Every line of the listing is returned unchanged, and every picture is dropped.

Content starts

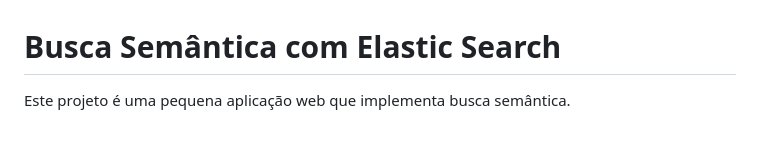
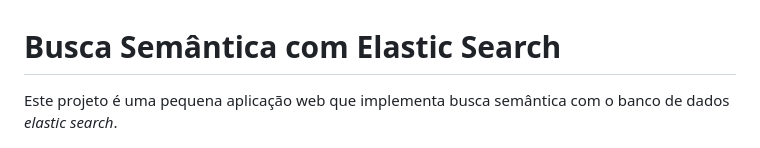
Before and after one commit to RamonJales/semantic-search-project, a Markdown page: README.md, the part around the change. Rendered like a GitHub page.

```diff
--- a/README.md
+++ b/README.md
@@ -1,6 +1,6 @@
 # Busca Semântica com Elastic Search
 
-Este projeto é uma pequena aplicação web que implementa busca semântica.
+Este projeto é uma pequena aplicação web que implementa busca semântica com o banco de dados *elastic search*.
 
 ![imagem](./image/app-web.png)
 
```
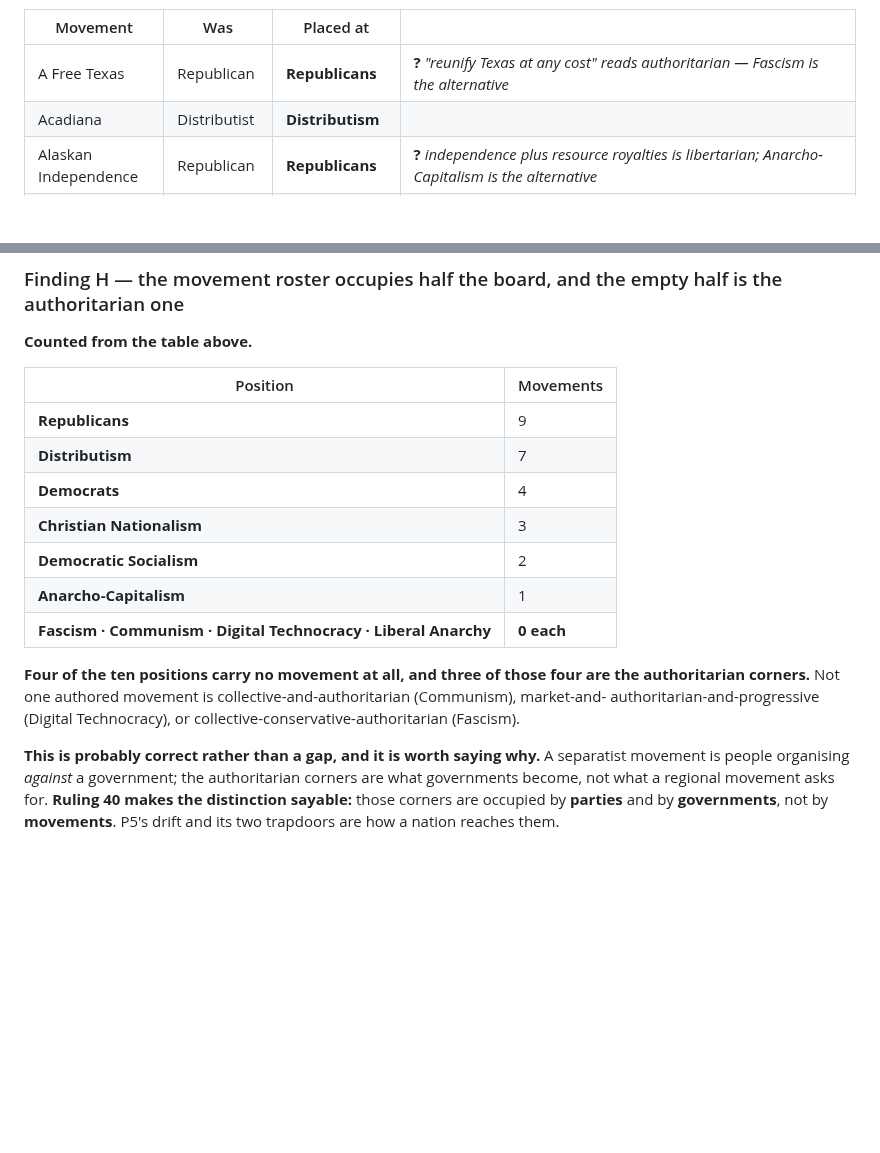
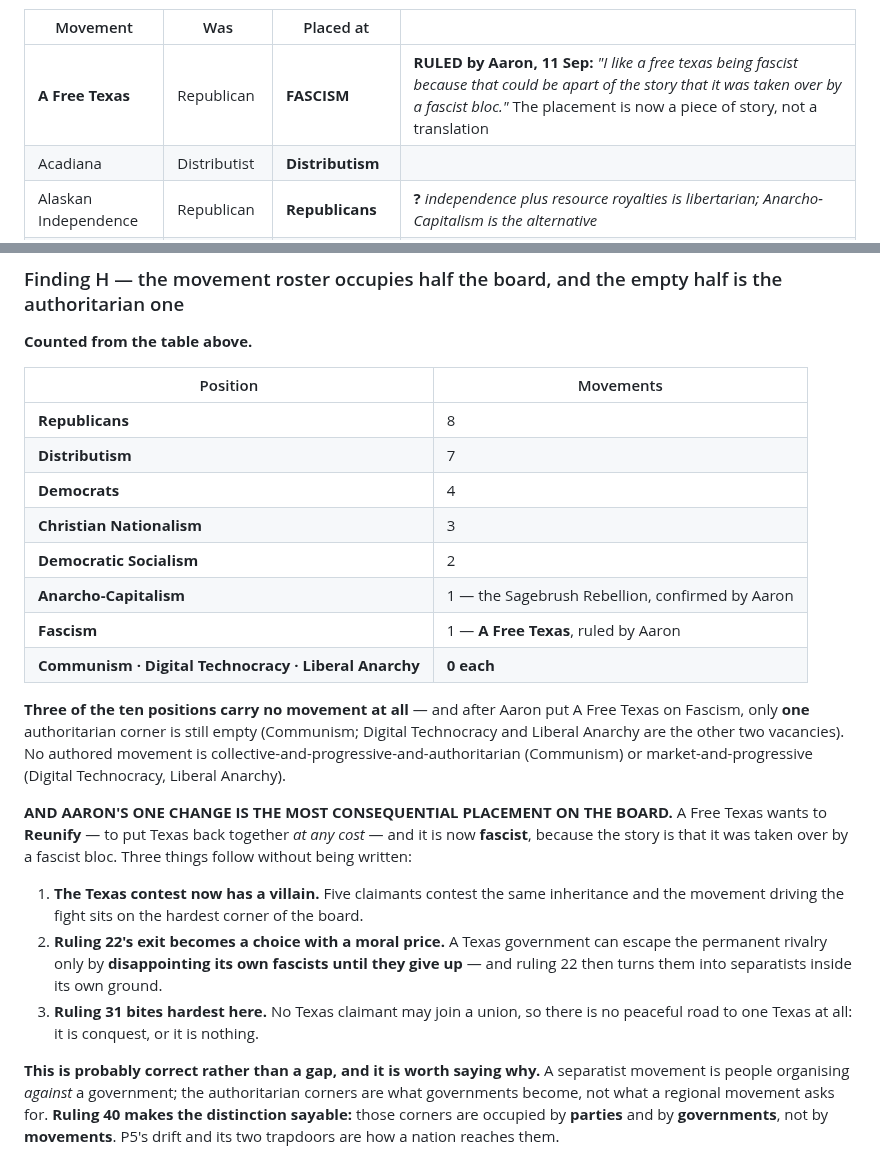
Before and after one commit to aaronallsop/manifest-disunity, a Markdown page: docs/design/politics-ideation.md, 2 parts joined by grey strips. Drawn GitHub-style; blank space fills up the shorter version.

Commit message:
A Free Texas is fascist, by Aaron's ruling
He took one of the nine flagged placements and moved it: A Free Texas sits on
Fascism, because the story is that it was taken over by a fascist bloc. Every
other placement stands, and he confirmed Sagebrush on Anarcho-Capitalism.

Finding H recounted - three positions are now empty rather than four, and only
one authoritarian corner is still vacant.

It is also the most consequential placement on the board: the movement that
wants Texas reunified at any cost now sits on the hardest corner, which means
the Texas contest has a villain, ruling 22's escape from a permanent rivalry
becomes a moral choice, and ruling 31 leaves no peaceful road to one Texas at
all.

Co-Authored-By: Claude Opus 5 <noreply@anthropic.com>

```diff
--- a/docs/design/politics-ideation.md
+++ b/docs/design/politics-ideation.md
@@ -2310,7 +2310,7 @@ single heir: on three axes it splits between **Christian Nationalism** (authorit
 
 | Movement | Was | Placed at | |
 |---|---|---|---|
-| A Free Texas | Republican | **Republicans** | **?** *"reunify Texas at any cost" reads authoritarian — Fascism is the alternative* |
+| **A Free Texas** | Republican | **FASCISM** | **RULED by Aaron, 11 Sep:** *"I like a free texas being fascist because that could be apart of the story that it was taken over by a fascist bloc."* The placement is now a piece of story, not a translation |
 | Acadiana | Distributist | **Distributism** | |
 | Alaskan Independence | Republican | **Republicans** | **?** *independence plus resource royalties is libertarian; Anarcho-Capitalism is the alternative* |
 | Blue-Collar Populist | Distributist | **Distributism** | industrial policy and tariffs — collective and conservative |
@@ -2346,18 +2346,31 @@ movements are excluded.*
 
 | Position | Movements |
 |---|---|
-| **Republicans** | 9 |
+| **Republicans** | 8 |
 | **Distributism** | 7 |
 | **Democrats** | 4 |
 | **Christian Nationalism** | 3 |
 | **Democratic Socialism** | 2 |
-| **Anarcho-Capitalism** | 1 |
-| **Fascism · Communism · Digital Technocracy · Liberal Anarchy** | **0 each** |
-
-**Four of the ten positions carry no movement at all, and three of those four are the authoritarian
-corners.** Not one authored movement is collective-and-authoritarian (Communism), market-and-
-authoritarian-and-progressive (Digital Technocracy), or collective-conservative-authoritarian
-(Fascism).
+| **Anarcho-Capitalism** | 1 — the Sagebrush Rebellion, confirmed by Aaron |
+| **Fascism** | 1 — **A Free Texas**, ruled by Aaron |
+| **Communism · Digital Technocracy · Liberal Anarchy** | **0 each** |
+
+**Three of the ten positions carry no movement at all** — and after Aaron put A Free Texas on Fascism,
+only **one** authoritarian corner is still empty (Communism; Digital Technocracy and Liberal Anarchy are
+the other two vacancies). No authored movement is collective-and-progressive-and-authoritarian (Communism) or
+market-and-progressive (Digital Technocracy, Liberal Anarchy).
+
+**AND AARON'S ONE CHANGE IS THE MOST CONSEQUENTIAL PLACEMENT ON THE BOARD.** A Free Texas wants to
+**Reunify** — to put Texas back together *at any cost* — and it is now **fascist**, because the story is
+that it was taken over by a fascist bloc. Three things follow without being written:
+
+1. **The Texas contest now has a villain.** Five claimants contest the same inheritance and the
+   movement driving the fight sits on the hardest corner of the board.
+2. **Ruling 22's exit becomes a choice with a moral price.** A Texas government can escape the
+   permanent rivalry only by **disappointing its own fascists until they give up** — and ruling 22 then
+   turns them into separatists inside its own ground.
+3. **Ruling 31 bites hardest here.** No Texas claimant may join a union, so there is no peaceful road
+   to one Texas at all: it is conquest, or it is nothing.
 
 **This is probably correct rather than a gap, and it is worth saying why.** A separatist movement is
 people organising *against* a government; the authoritarian corners are what governments become, not
```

Content ends

Exercise response>
Before and after one commit to RamonJales/semantic-search-project, a Markdown page: README.md, the part around the change. Rendered like a GitHub page.

```diff
--- a/README.md
+++ b/README.md
@@ -1,6 +1,6 @@
 # Busca Semântica com Elastic Search
 
-Este projeto é uma pequena aplicação web que implementa busca semântica.
+Este projeto é uma pequena aplicação web que implementa busca semântica com o banco de dados *elastic search*.
 
 ![imagem](./image/app-web.png)
 
```
Before and after one commit to aaronallsop/manifest-disunity, a Markdown page: docs/design/politics-ideation.md, 2 parts joined by grey strips. Drawn GitHub-style; blank space fills up the shorter version.

Commit message:
A Free Texas is fascist, by Aaron's ruling
He took one of the nine flagged placements and moved it: A Free Texas sits on
Fascism, because the story is that it was taken over by a fascist bloc. Every
other placement stands, and he confirmed Sagebrush on Anarcho-Capitalism.

Finding H recounted - three positions are now empty rather than four, and only
one authoritarian corner is still vacant.

It is also the most consequential placement on the board: the movement that
wants Texas reunified at any cost now sits on the hardest corner, which means
the Texas contest has a villain, ruling 22's escape from a permanent rivalry
becomes a moral choice, and ruling 31 leaves no peaceful road to one Texas at
all.

Co-Authored-By: Claude Opus 5 <noreply@anthropic.com>

```diff
--- a/docs/design/politics-ideation.md
+++ b/docs/design/politics-ideation.md
@@ -2310,7 +2310,7 @@ single heir: on three axes it splits between **Christian Nationalism** (authorit
 
 | Movement | Was | Placed at | |
 |---|---|---|---|
-| A Free Texas | Republican | **Republicans** | **?** *"reunify Texas at any cost" reads authoritarian — Fascism is the alternative* |
+| **A Free Texas** | Republican | **FASCISM** | **RULED by Aaron, 11 Sep:** *"I like a free texas being fascist because that could be apart of the story that it was taken over by a fascist bloc."* The placement is now a piece of story, not a translation |
 | Acadiana | Distributist | **Distributism** | |
 | Alaskan Independence | Republican | **Republicans** | **?** *independence plus resource royalties is libertarian; Anarcho-Capitalism is the alternative* |
 | Blue-Collar Populist | Distributist | **Distributism** | industrial policy and tariffs — collective and conservative |
@@ -2346,18 +2346,31 @@ movements are excluded.*
 
 | Position | Movements |
 |---|---|
-| **Republicans** | 9 |
+| **Republicans** | 8 |
 | **Distributism** | 7 |
 | **Democrats** | 4 |
 | **Christian Nationalism** | 3 |
 | **Democratic Socialism** | 2 |
-| **Anarcho-Capitalism** | 1 |
-| **Fascism · Communism · Digital Technocracy · Liberal Anarchy** | **0 each** |
-
-**Four of the ten positions carry no movement at all, and three of those four are the authoritarian
-corners.** Not one authored movement is collective-and-authoritarian (Communism), market-and-
-authoritarian-and-progressive (Digital Technocracy), or collective-conservative-authoritarian
-(Fascism).
+| **Anarcho-Capitalism** | 1 — the Sagebrush Rebellion, confirmed by Aaron |
+| **Fascism** | 1 — **A Free Texas**, ruled by Aaron |
+| **Communism · Digital Technocracy · Liberal Anarchy** | **0 each** |
+
+**Three of the ten positions carry no movement at all** — and after Aaron put A Free Texas on Fascism,
+only **one** authoritarian corner is still empty (Communism; Digital Technocracy and Liberal Anarchy are
+the other two vacancies). No authored movement is collective-and-progressive-and-authoritarian (Communism) or
+market-and-progressive (Digital Technocracy, Liberal Anarchy).
+
+**AND AARON'S ONE CHANGE IS THE MOST CONSEQUENTIAL PLACEMENT ON THE BOARD.** A Free Texas wants to
+**Reunify** — to put Texas back together *at any cost* — and it is now **fascist**, because the story is
+that it was taken over by a fascist bloc. Three things follow without being written:
+
+1. **The Texas contest now has a villain.** Five claimants contest the same inheritance and the
+   movement driving the fight sits on the hardest corner of the board.
+2. **Ruling 22's exit becomes a choice with a moral price.** A Texas government can escape the
+   permanent rivalry only by **disappointing its own fascists until they give up** — and ruling 22 then
+   turns them into separatists inside its own ground.
+3. **Ruling 31 bites hardest here.** No Texas claimant may join a union, so there is no peaceful road
+   to one Texas at all: it is conquest, or it is nothing.
 
 **This is probably correct rather than a gap, and it is worth saying why.** A separatist movement is
 people organising *against* a government; the authoritarian corners are what governments become, not
```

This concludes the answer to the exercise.